Would I Do it Again?
In a heartbeat, yes. These issues I just outlined were tiny compared with the joy I got from making the dress. To be able to knit something from a piece of string is empowering. To design said object, and for your wedding, no less? That’s like being the queen of the world wearing a fluffy purple robe, on your throne, with a tabby kitten on your lap, while you eat a piece of chocolate cake. That good.
It was a lovely secret to keep, too. I didn’t tell my husband about my dress, which was fun because he really wanted to know. He knew it had sleeves and it was white, and he roughly knew how much it cost. I told a few people along the way, the first being my sister. The next were a couple of friends whose sewing machine I borrowed to alter the strapless dress I wore underneath. I told a couple of my husband’s female relatives and apparently by the time the wedding came round, all the female relatives knew. And of course, my bridesmaids knew. A while before I told them, one of them had jokingly sent me a picture of a funny knitted wedding dress, not at all expecting me to be making my own.
By designing my dress, I could make it my own. I could make it with sleeves. I have a nasty habit of being turned off things that everyone seems to do, like straightening your hair or watching Game of Thrones or being cool, and I had seen far too many strapless, sleeveless wedding dresses for me to want one. It’s funny, just a couple of weeks ago I was talking to a couple of friends, both of whom had been brides themselves. The first bought her dress off Etsy, the second wore a blue dress bought from a costume website, and both of them said they went with those unusual wedding dress purchasing boutiques because they wanted dresses with sleeves. Make more wedding dresses with sleeves, clothes people!

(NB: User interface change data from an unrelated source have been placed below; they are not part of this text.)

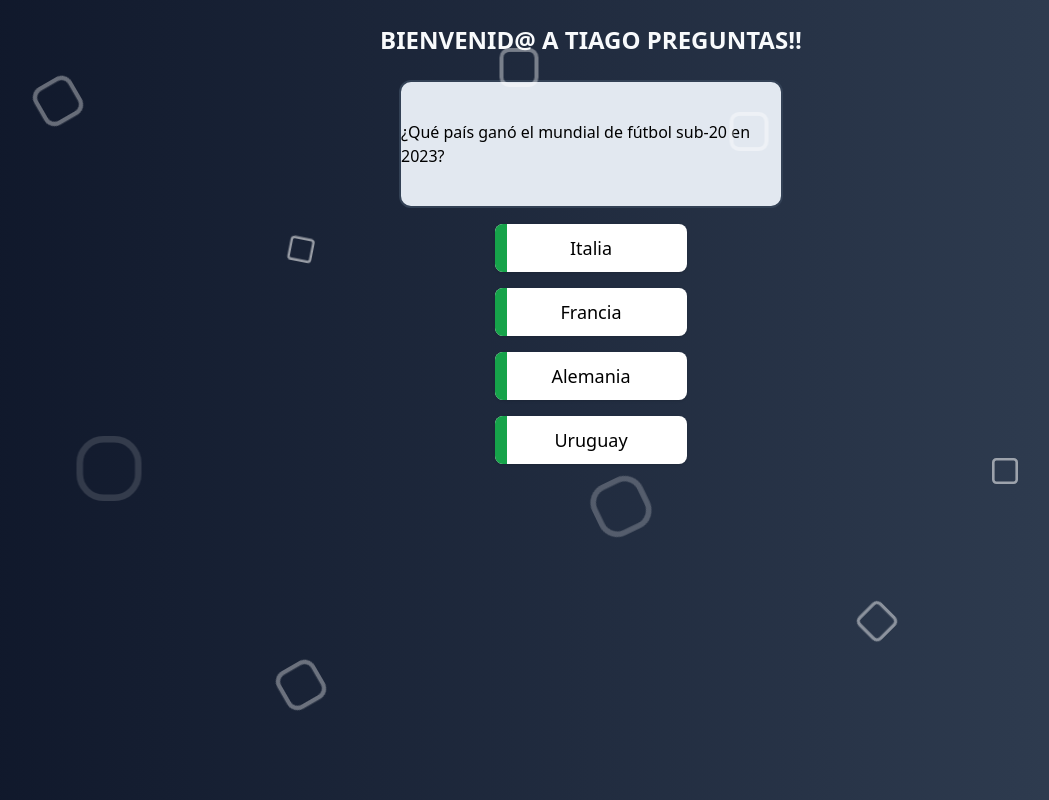
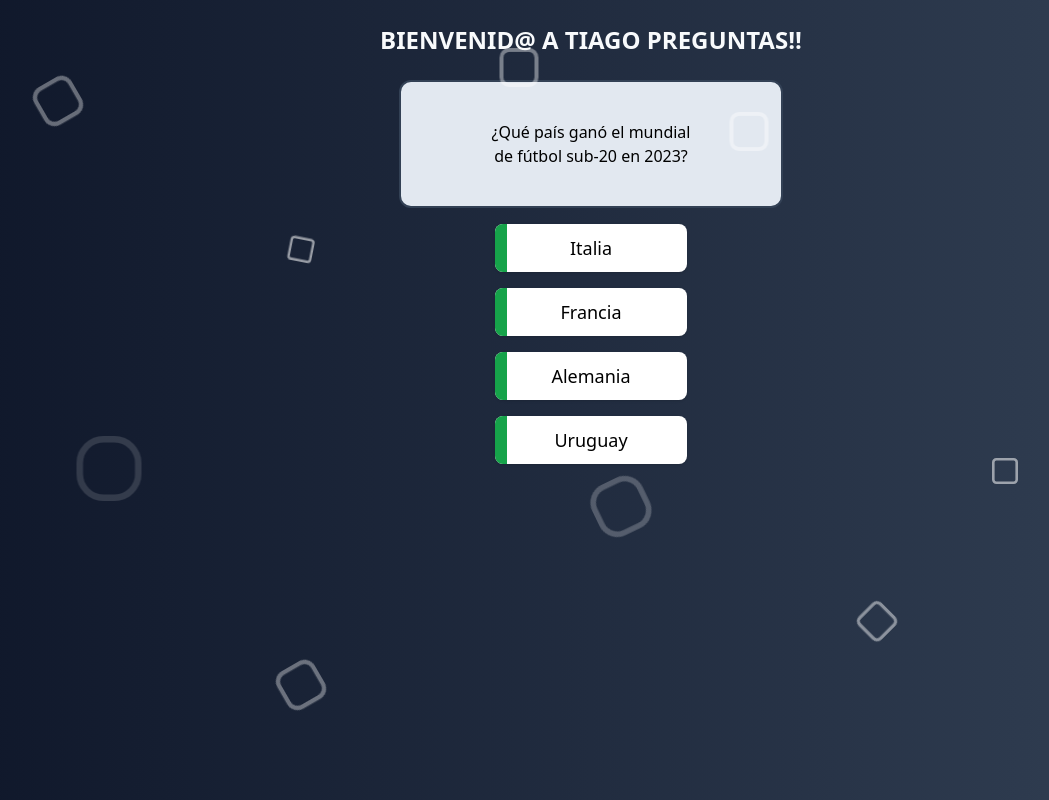
Before and after one commit to diegobalado/svelte-tiago-juegos, a SvelteKit app: page / in a window 1280 px wide. Shown: the whole page, without its empty margins (49-1098 px from the left). Built offline with nearby package versions, Linux system fonts and the light colour scheme.

Commit message:
adds question styling

```diff
--- a/src/routes/+page.svelte
+++ b/src/routes/+page.svelte
@@ -78,7 +78,9 @@
 				<div
 					class="mt-6 flex h-32 w-96 items-center justify-center rounded-xl border-2 border-slate-700 bg-slate-200"
 				>
-					{question.question}
+					<p class="text-center text-balance">
+						{question.question}
+					</p>
 				</div>
 				<div class="flex flex-col pt-4 gap-4">
 					{#each question?.options as option}
```
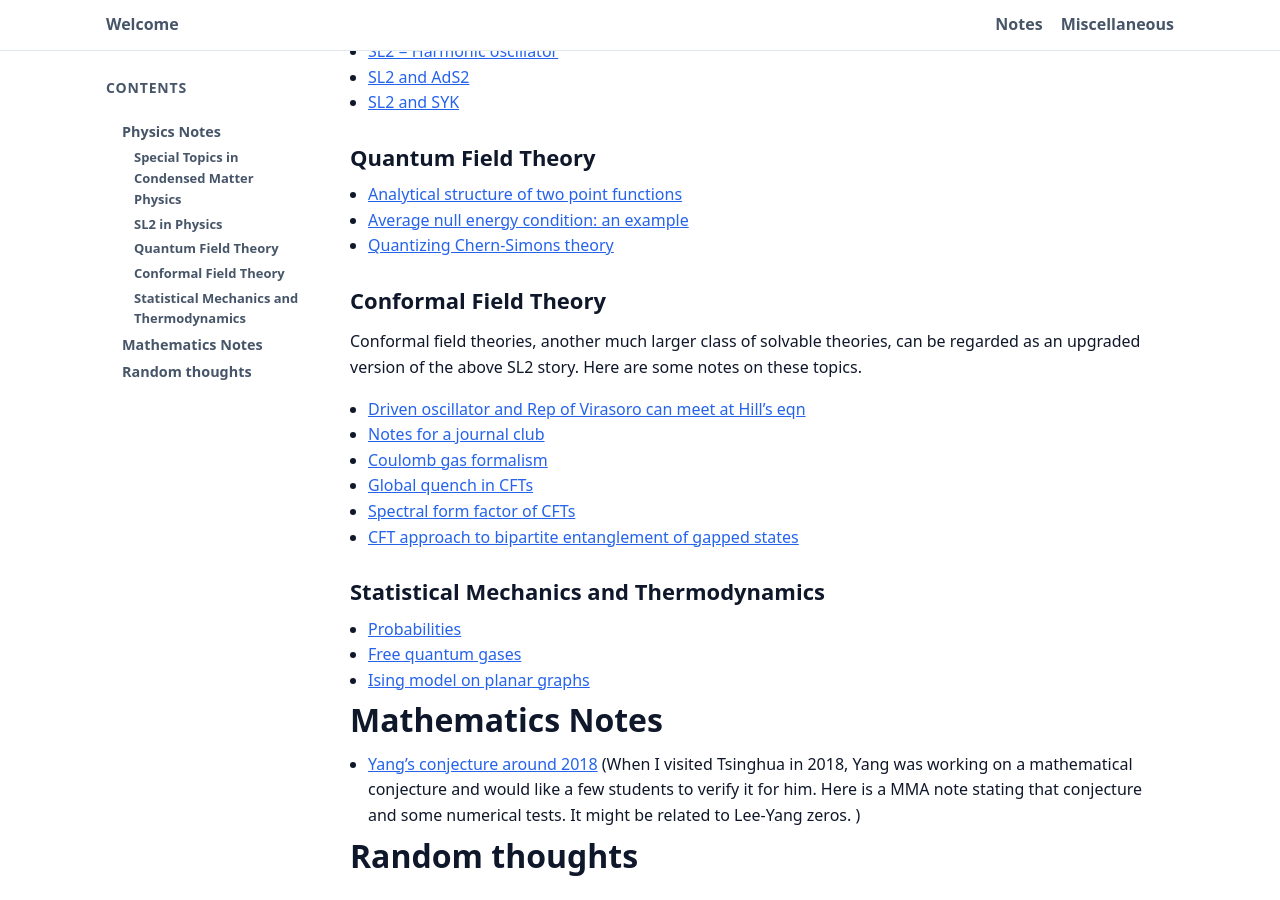
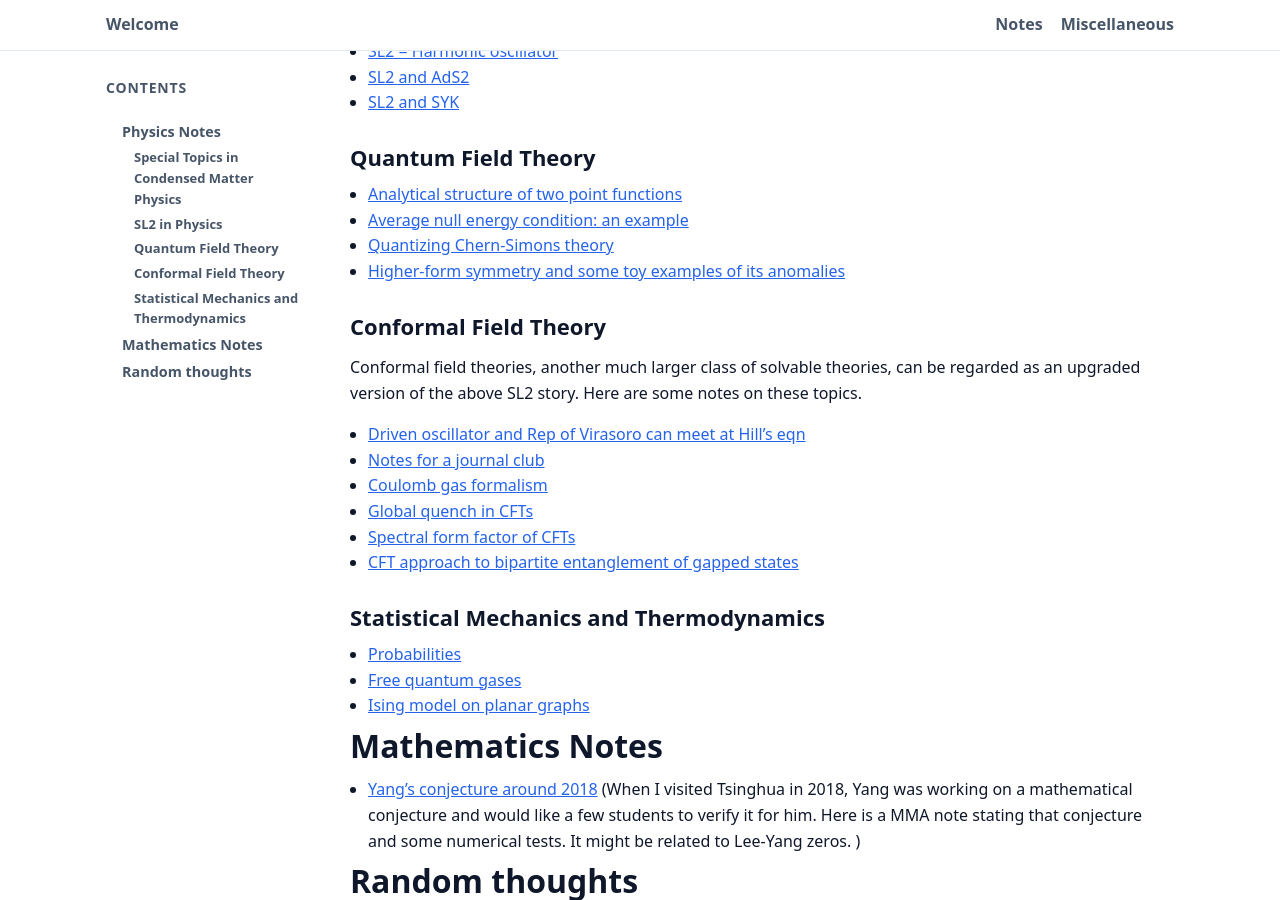
Before and after one commit to ruihuafan/ruihuafan.github.io, a Jekyll site: the page built from notes.md, in a window 1280 px wide and 900 px high, scrolled down 657 px. Built offline with Jekyll 4.4.1, drawn with Linux system fonts in a browser that asks for light colours.

Commit message:
add a QFT note

```diff
--- a/notes.md
+++ b/notes.md
@@ -35,6 +35,7 @@ Exact solutions are rare in many-body physics. They often rely on delicate mathe
 - [Analytical structure of two point functions](/notes/QFT/2pt_function.pdf)
 - [Average null energy condition: an example](/notes/QFT/ANEC.pdf)
 - [Quantizing Chern-Simons theory](/notes/QFT/QuantizationChernSimons.pdf)
+- [Higher-form symmetry and some toy examples of its anomalies](/notes/QFT/HigherFormSym.pdf)
 
 ## Conformal Field Theory
 
```
Also changed, not shown: 1 other file.
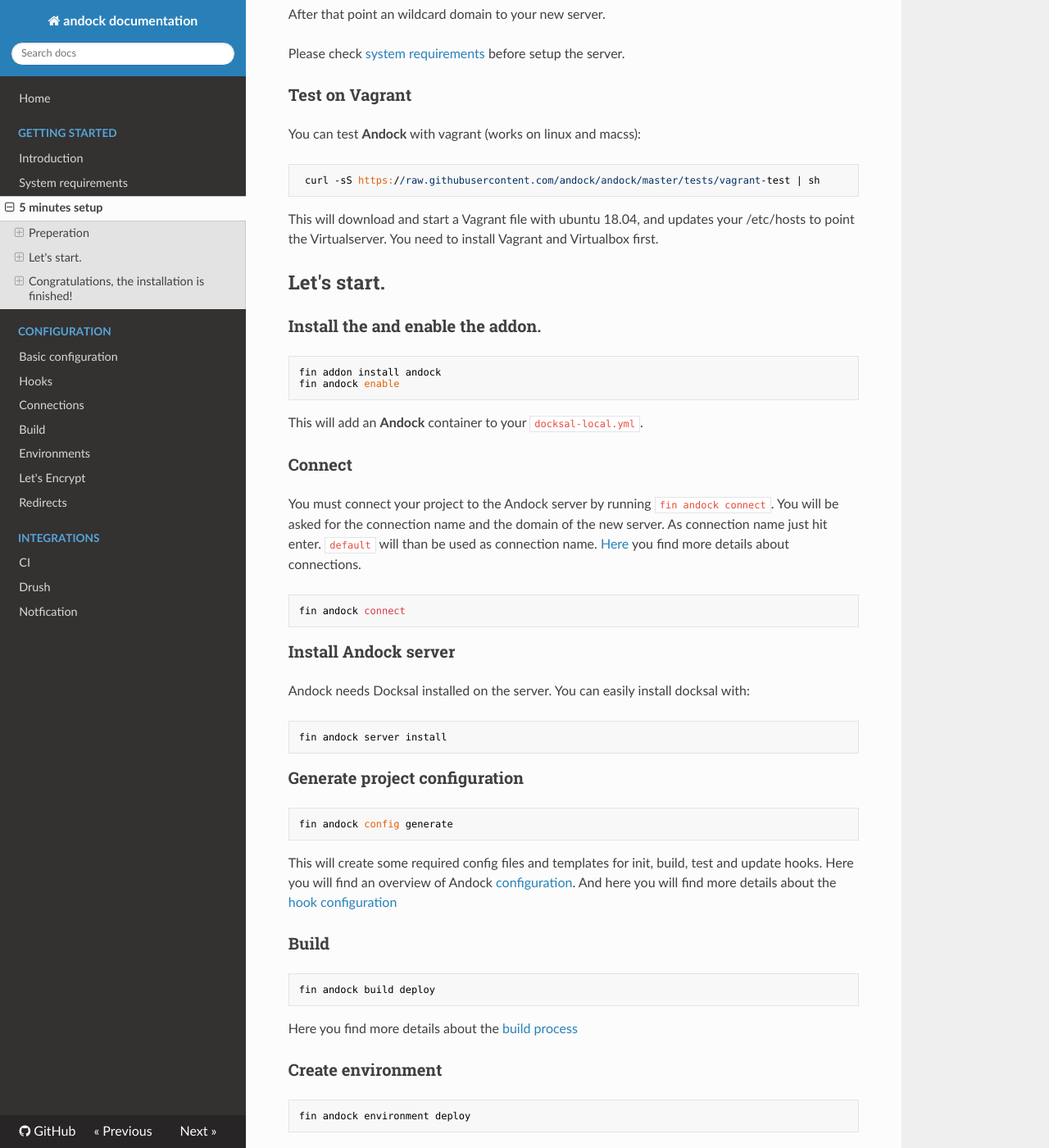
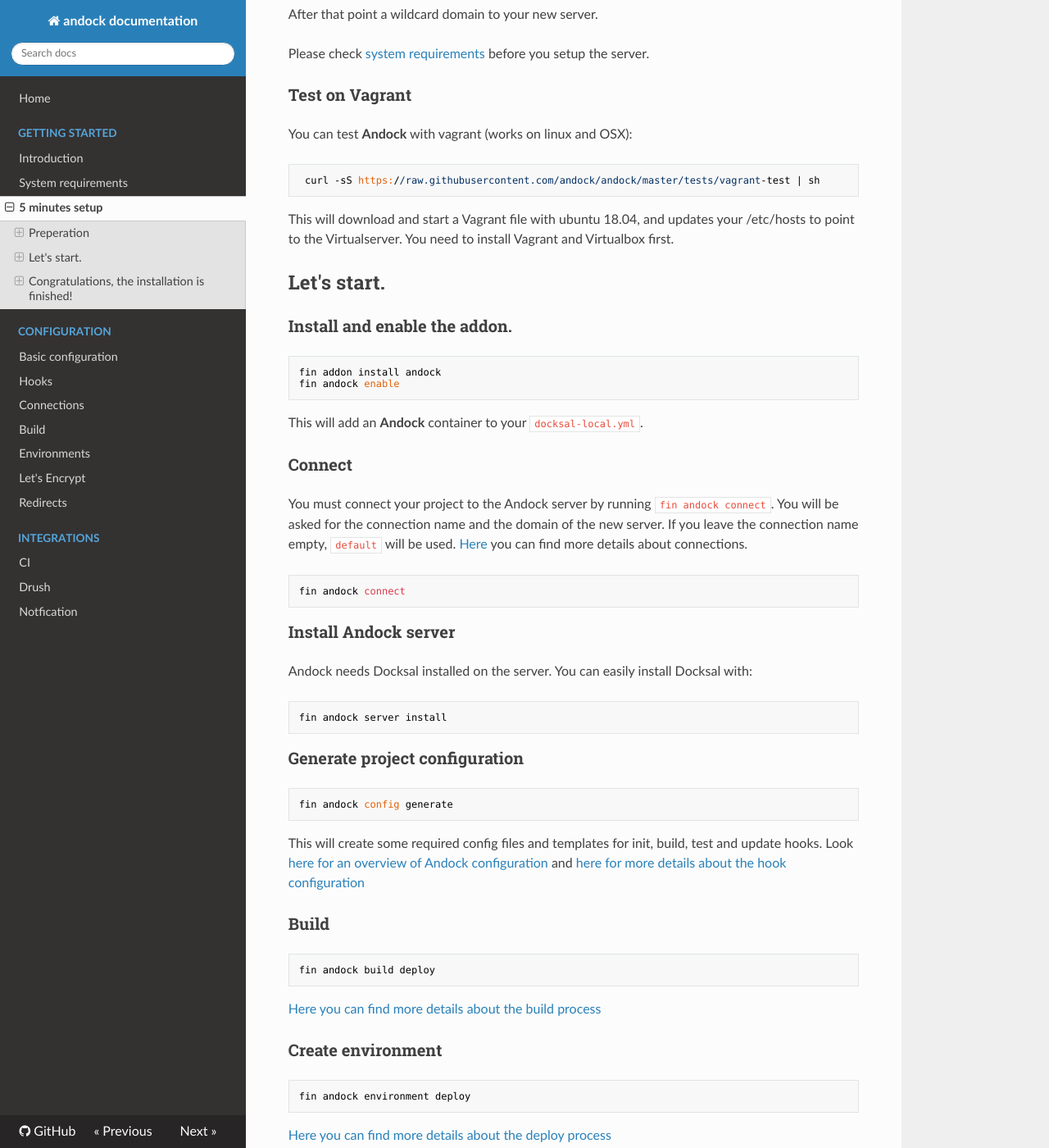
Before and after one commit to andock/andock, an MkDocs documentation site: the page built from docs/getting-started/docksal.md, in a window 1280 px wide and 1400 px high, scrolled down 332 px. Shown: the whole window at 82% size. Built offline with MkDocs 1.6.1, drawn with Linux system fonts in a browser that asks for light colours; nearby versions of some CDN libraries; old or Windows-style settings are respelled for this version of MkDocs; some of the changed text lies outside the part shown.

Commit message:
Update docksal.md

````diff
--- a/docs/getting-started/docksal.md
+++ b/docs/getting-started/docksal.md
@@ -2,23 +2,23 @@
 
 ## Preperation
 ### Cloud installation
-The easiest way to test Andock is to create a cloud box on any cloud wich supports Ubuntu and docker.
+The easiest way to test <b>Andock</b> is to create a cloud box on any cloud provider wich supports Ubuntu and docker.
 
-After that point an wildcard domain to your new server.
+After that point a wildcard domain to your new server.
 
-Please check [system requirements](system-requirements.md) before setup the server.
+Please check [system requirements](system-requirements.md) before you setup the server.
 
 ### Test on Vagrant
-You can test <b>Andock</b> with vagrant (works on linux and macss):
+You can test <b>Andock</b> with vagrant (works on linux and OSX):
 
 ```
  curl -sS https://raw.githubusercontent.com/andock/andock/master/tests/vagrant-test | sh
 ```
-This will download and start a Vagrant file with ubuntu 18.04, and updates your /etc/hosts to point the Virtualserver.
+This will download and start a Vagrant file with ubuntu 18.04, and updates your /etc/hosts to point to the Virtualserver.
 You need to install Vagrant and Virtualbox first.
 
 ## Let's start.
-### Install the and enable the addon.
+### Install and enable the addon.
 ```
 fin addon install andock
 fin andock enable
@@ -27,12 +27,12 @@
 
 ### Connect
 You must connect your project to the Andock server by running `fin andock connect`. You will be asked for the connection name and the domain of the new server.
-As connection name just hit enter. `default` will than be used as connection name. [Here](../configuration/connections.md) you find more details about connections.
+If you leave the connection name empty, `default` will be used. [Here](../configuration/connections.md) you can find more details about connections.
 ```
 fin andock connect
 ```
 ### Install Andock server
-Andock needs Docksal installed on the server. You can easily install docksal with:
+Andock needs Docksal installed on the server. You can easily install Docksal with:
 ```
 fin andock server install
 ```
@@ -41,19 +41,19 @@
 fin andock config generate
 ```
 This will create some required config files and templates for init, build, test and update hooks.
-Here you will find an overview of Andock [configuration](../configuration/andock.md). And here you will find more details about the [hook configuration](../configuration/hooks.md)
+Look [here for an overview of Andock configuration](../configuration/andock.md) and [here for more details about the hook configuration](../configuration/hooks.md)
 
 ### Build
 ```
 fin andock build deploy
 ```
-Here you find more details about the [build process](../configuration/build.md)
+[Here you can find more details about the build process](../configuration/build.md)
 
 ### Create environment
 ```
 fin andock environment deploy
 ```
-Here you find more details about [deploy process](../configuration/environment.md)
+[Here you can find more details about the deploy process](../configuration/environment.md)
 ## Congratulations, the installation is finished!
 
 ### Read more:
````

My dress was well cheaper than your average wedding dress, it fitted every curve of me, I didn’t need to dry clean it, it looked great, and I felt fabulous wearing it. And it wasn’t that hard. What’s there not to like?
Well, there is one final issue with my dress that I’d better mention.
My Final Issue
One issue I had with my dress was that I had purchased far too much yarn. I probably only used just over half of what I bought, including the swatches and discarded shoulder band. I hate to overspend, especially as we were trying to be thrifty with our wedding.
Thankfully, however, I very, very soon after the wedding had another purpose for the leftover yarn from my wedding dress, though we didn't know it straight away. Which brings me to my next project. Three weeks from now, there will be a brand new knitted kitten who already has a baptism gown :) .
Labels: knitted hand-knitted wedding dress gown baby baptism designing pros cons